In Copenhagen, our delegation tries to create international partnerships with youth groups from around the world. During my first week here, I followed around youth activists from Middle Eastern countries such as Egypt, Lebanon and Oman. These youth hail from countries where activism is rare and climate activism even rarer. Many of these young people are building a grassroots movement from scratch, in countries that produce most of the world’s oil.
The youth I met were enthusiastic in teaming up with Midwest youth for future projects. While no members of our delegation are Arab-American or of the Muslim faith, the Midwest is one of the regions of the U.S. with the largest populations of Muslims living in the U.S. In Illinois and Indiana, Muslims make up just under 4 percent of the population and just under 2 percent of Michigan’s population according to Census data from the 1990s. Those numbers are only growing.
Here’s the article I wrote about some of these youth from the Middle East, for The Media Line, an American non-profit news agency based in the Middle East.

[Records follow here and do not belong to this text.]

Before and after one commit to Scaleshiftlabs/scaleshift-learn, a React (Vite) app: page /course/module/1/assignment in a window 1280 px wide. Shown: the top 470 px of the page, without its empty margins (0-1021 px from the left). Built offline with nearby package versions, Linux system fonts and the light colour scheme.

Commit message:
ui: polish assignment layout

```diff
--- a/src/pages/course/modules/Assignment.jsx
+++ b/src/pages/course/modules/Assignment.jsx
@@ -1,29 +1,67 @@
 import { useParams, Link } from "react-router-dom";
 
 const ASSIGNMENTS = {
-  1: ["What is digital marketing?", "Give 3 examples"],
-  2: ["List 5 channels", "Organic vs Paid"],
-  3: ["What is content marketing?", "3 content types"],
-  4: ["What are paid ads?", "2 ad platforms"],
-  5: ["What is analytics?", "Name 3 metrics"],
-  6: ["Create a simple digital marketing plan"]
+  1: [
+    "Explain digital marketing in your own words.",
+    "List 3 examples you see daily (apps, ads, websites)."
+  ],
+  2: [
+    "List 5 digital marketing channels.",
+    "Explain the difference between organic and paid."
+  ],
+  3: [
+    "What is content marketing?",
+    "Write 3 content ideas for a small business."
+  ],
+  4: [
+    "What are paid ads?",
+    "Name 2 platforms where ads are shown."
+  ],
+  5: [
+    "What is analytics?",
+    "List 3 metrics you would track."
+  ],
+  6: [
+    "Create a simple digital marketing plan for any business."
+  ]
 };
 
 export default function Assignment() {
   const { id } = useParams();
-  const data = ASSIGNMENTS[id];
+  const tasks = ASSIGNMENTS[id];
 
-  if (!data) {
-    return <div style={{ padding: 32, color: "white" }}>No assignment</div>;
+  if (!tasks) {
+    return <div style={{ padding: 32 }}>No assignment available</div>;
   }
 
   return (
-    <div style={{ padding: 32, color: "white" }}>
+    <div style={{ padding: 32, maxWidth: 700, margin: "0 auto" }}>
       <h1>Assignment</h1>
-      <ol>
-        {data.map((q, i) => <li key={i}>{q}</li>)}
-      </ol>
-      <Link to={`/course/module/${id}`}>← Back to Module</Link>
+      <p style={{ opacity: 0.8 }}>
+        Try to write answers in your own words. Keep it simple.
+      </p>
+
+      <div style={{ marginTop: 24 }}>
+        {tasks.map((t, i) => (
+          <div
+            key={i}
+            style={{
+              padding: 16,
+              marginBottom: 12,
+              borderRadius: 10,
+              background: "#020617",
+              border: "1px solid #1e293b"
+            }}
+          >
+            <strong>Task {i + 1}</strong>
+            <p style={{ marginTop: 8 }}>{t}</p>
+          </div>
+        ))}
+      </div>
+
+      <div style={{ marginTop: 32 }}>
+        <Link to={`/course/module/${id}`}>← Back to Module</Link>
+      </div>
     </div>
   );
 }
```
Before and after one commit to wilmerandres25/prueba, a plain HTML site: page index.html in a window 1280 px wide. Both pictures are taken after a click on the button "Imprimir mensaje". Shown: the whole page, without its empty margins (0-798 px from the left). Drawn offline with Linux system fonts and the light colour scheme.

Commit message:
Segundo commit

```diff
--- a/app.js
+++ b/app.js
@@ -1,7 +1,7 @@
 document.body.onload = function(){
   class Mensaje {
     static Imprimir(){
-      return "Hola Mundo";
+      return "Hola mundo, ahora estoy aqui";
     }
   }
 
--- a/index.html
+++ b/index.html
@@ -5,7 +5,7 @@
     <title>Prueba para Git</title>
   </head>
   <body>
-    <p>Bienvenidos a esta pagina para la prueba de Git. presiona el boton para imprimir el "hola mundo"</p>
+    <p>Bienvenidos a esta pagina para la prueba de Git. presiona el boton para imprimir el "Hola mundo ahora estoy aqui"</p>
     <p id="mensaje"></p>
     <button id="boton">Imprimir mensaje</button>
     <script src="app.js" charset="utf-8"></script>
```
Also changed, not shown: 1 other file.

Picture: (Left to right) Hussein Hariri, 19, Sarah Rafeet, 25 and Tarak Tayara, 28, are part of the tiny fraction of Arab youth organizing against climate change in Copenhagen.